In this issue we will deal with sole proprietorships and partnerships, whilst the next issues will be about close corporations, companies and business trusts.
The selection of a form of enterprise must be an informed one, as important consequences will follow such choice. Criteria such as: The number of natural or legal participants, taxation, limitation of liability of participants, formalities and costs of formation and level of participation in management may all assist in making the right choice.
A sole proprietorship remains popular as there are relatively few legal requirements and formalities to be complied with and the costs of establishment remain relatively low. Some of the advantages are:

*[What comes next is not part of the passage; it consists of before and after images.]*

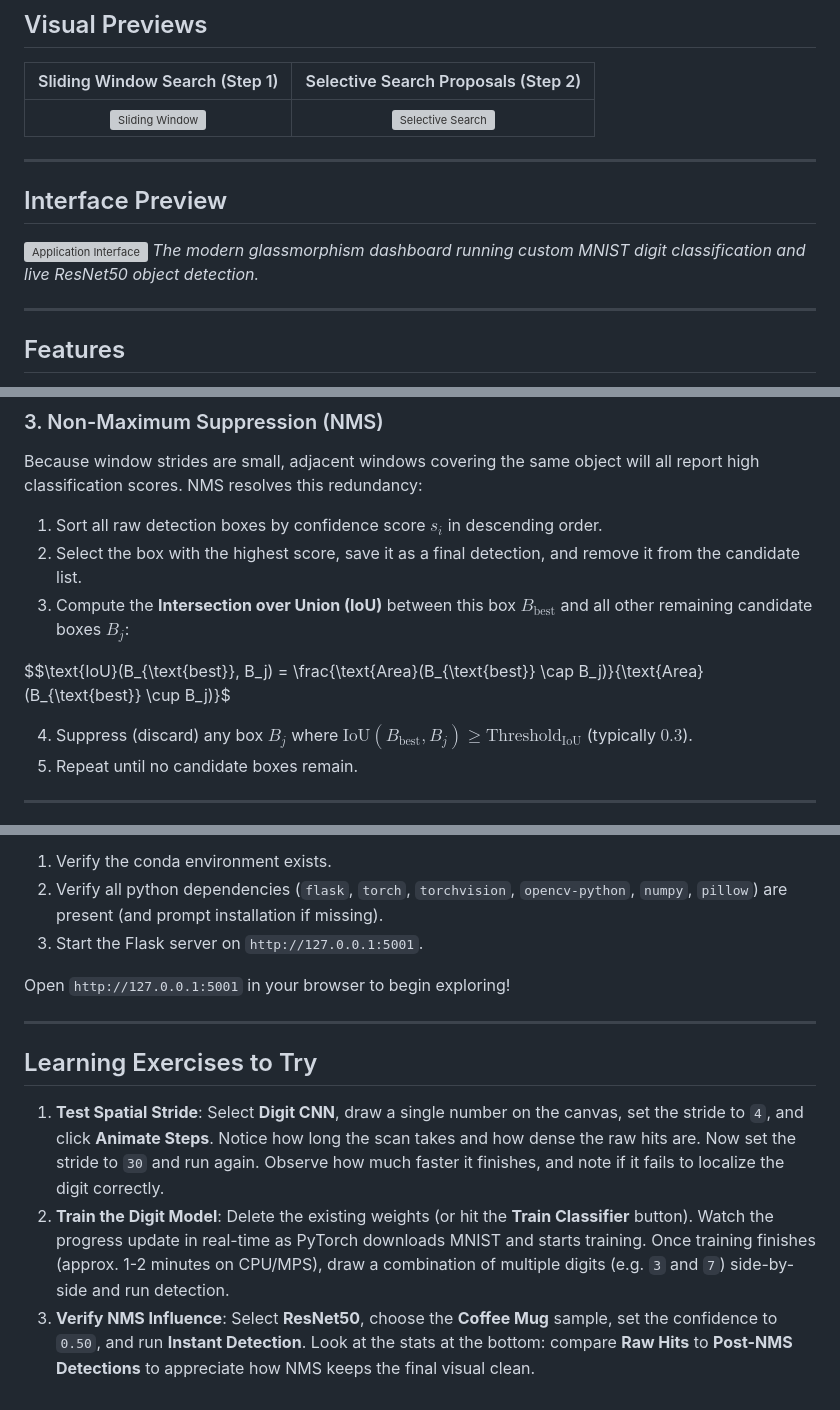
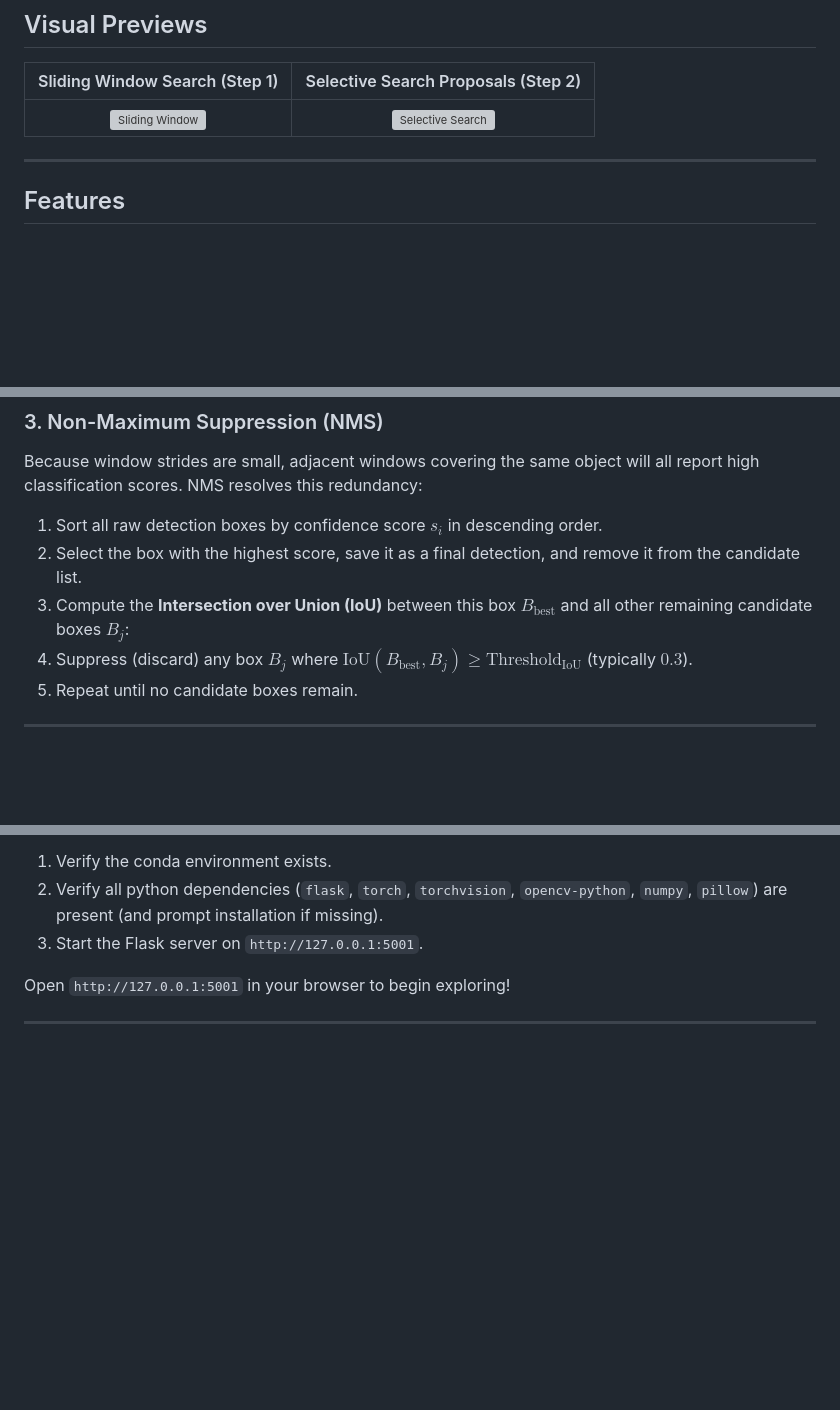
Before and after one commit to Abdullah1Allnami/Object-Detection, a Markdown page: 1-R-CNN+Sliding-Window(Detectors)/README.md, 3 parts joined by grey strips. Rendered like a GitHub page; blank space fills up the shorter version; grey boxes are pictures that could not be loaded.

Commit message:
docs: remove interface preview, IoU formula, and learning exercises from README

```diff
--- a/1-R-CNN+Sliding-Window(Detectors)/README.md
+++ b/1-R-CNN+Sliding-Window(Detectors)/README.md
@@ -16,13 +16,6 @@ This repository serves as **Step 1** of the comprehensive [Object Detection Lear
 | Sliding Window Search (Step 1) | Selective Search Proposals (Step 2) |
 | :---: | :---: |
 | ![Sliding Window](sliding_window.png) | ![Selective Search](selective_search.png) |
-
----
-
-## Interface Preview
-
-![Application Interface](app_screenshop.png)
-*The modern glassmorphism dashboard running custom MNIST digit classification and live ResNet50 object detection.*
 
 ---
 
@@ -78,9 +71,6 @@ Because window strides are small, adjacent windows covering the same object will
 1. Sort all raw detection boxes by confidence score $s_i$ in descending order.
 2. Select the box with the highest score, save it as a final detection, and remove it from the candidate list.
 3. Compute the **Intersection over Union (IoU)** between this box $B_{\text{best}}$ and all other remaining candidate boxes $B_j$:
-
-$$\text{IoU}(B_{\text{best}}, B_j) = \frac{\text{Area}(B_{\text{best}} \cap B_j)}{\text{Area}(B_{\text{best}} \cup B_j)}$
-
 4. Suppress (discard) any box $B_j$ where $\text{IoU}(B_{\text{best}}, B_j) \geq \text{Threshold}_{\text{IoU}}$ (typically $0.3$).
 5. Repeat until no candidate boxes remain.
 
@@ -141,9 +131,3 @@ The script will automatically:
 Open `http://127.0.0.1:5001` in your browser to begin exploring!
 
 ---
-
-## Learning Exercises to Try
-
-1. **Test Spatial Stride**: Select **Digit CNN**, draw a single number on the canvas, set the stride to `4`, and click **Animate Steps**. Notice how long the scan takes and how dense the raw hits are. Now set the stride to `30` and run again. Observe how much faster it finishes, and note if it fails to localize the digit correctly.
-2. **Train the Digit Model**: Delete the existing weights (or hit the **Train Classifier** button). Watch the progress update in real-time as PyTorch downloads MNIST and starts training. Once training finishes (approx. 1-2 minutes on CPU/MPS), draw a combination of multiple digits (e.g. `3` and `7`) side-by-side and run detection.
-3. **Verify NMS Influence**: Select **ResNet50**, choose the **Coffee Mug** sample, set the confidence to `0.50`, and run **Instant Detection**. Look at the stats at the bottom: compare **Raw Hits** to **Post-NMS Detections** to appreciate how NMS keeps the final visual clean.
```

P The owner has the sole right to all the profits;
P It is subject to very little control by the authorities, although licensing requirements and the obligation to submit tax returns still apply;
P There is no financial audit requirement;
P It can be terminated easily and without formality.
Conversely, the disadvantages are:
x The owner carries unlimited personal liability for the debts of the business;
x The death of the owner automatically terminates the business, leaving no prospect of succession and attracting taxes such as Estate Duty and Capital Gains Tax;
x The creditworthiness of the business is dependant on the financial means of its owner.
A partnership may be described as a sole proprietorship where there is more than one owner. This form has become less popular of late, due to changes in the business environment, including the advent of the close corporation as an alternative. A partnership comes into being as a contractual relationship between the parties with the object of making a profit and can be entered into verbally or in writing.
The fact that partners are able to pool their resources is an obvious advantage. Under certain circumstances, the taxation of a partnership may be more advantageous than some other vehicles, due to the fact that the partners are taxed in their personal capacities. Depending on the circumstances, this may however also be a disadvantage.
A major disadvantage of a partnership, is that it does not have a juristic personality separate from the partners. Partners remain jointly and severally liable for the debts of the partnership. Upon the death of a partner, the partnership automatically dissolves and may bring about severe and unintended consequences. If a partnership goes insolvent and is liquidated, the personal estates of the partners are also sequestrated.
To join, contact RMI 4 Law at 0861 668 677
Automotive greetings from RMI 4 Law.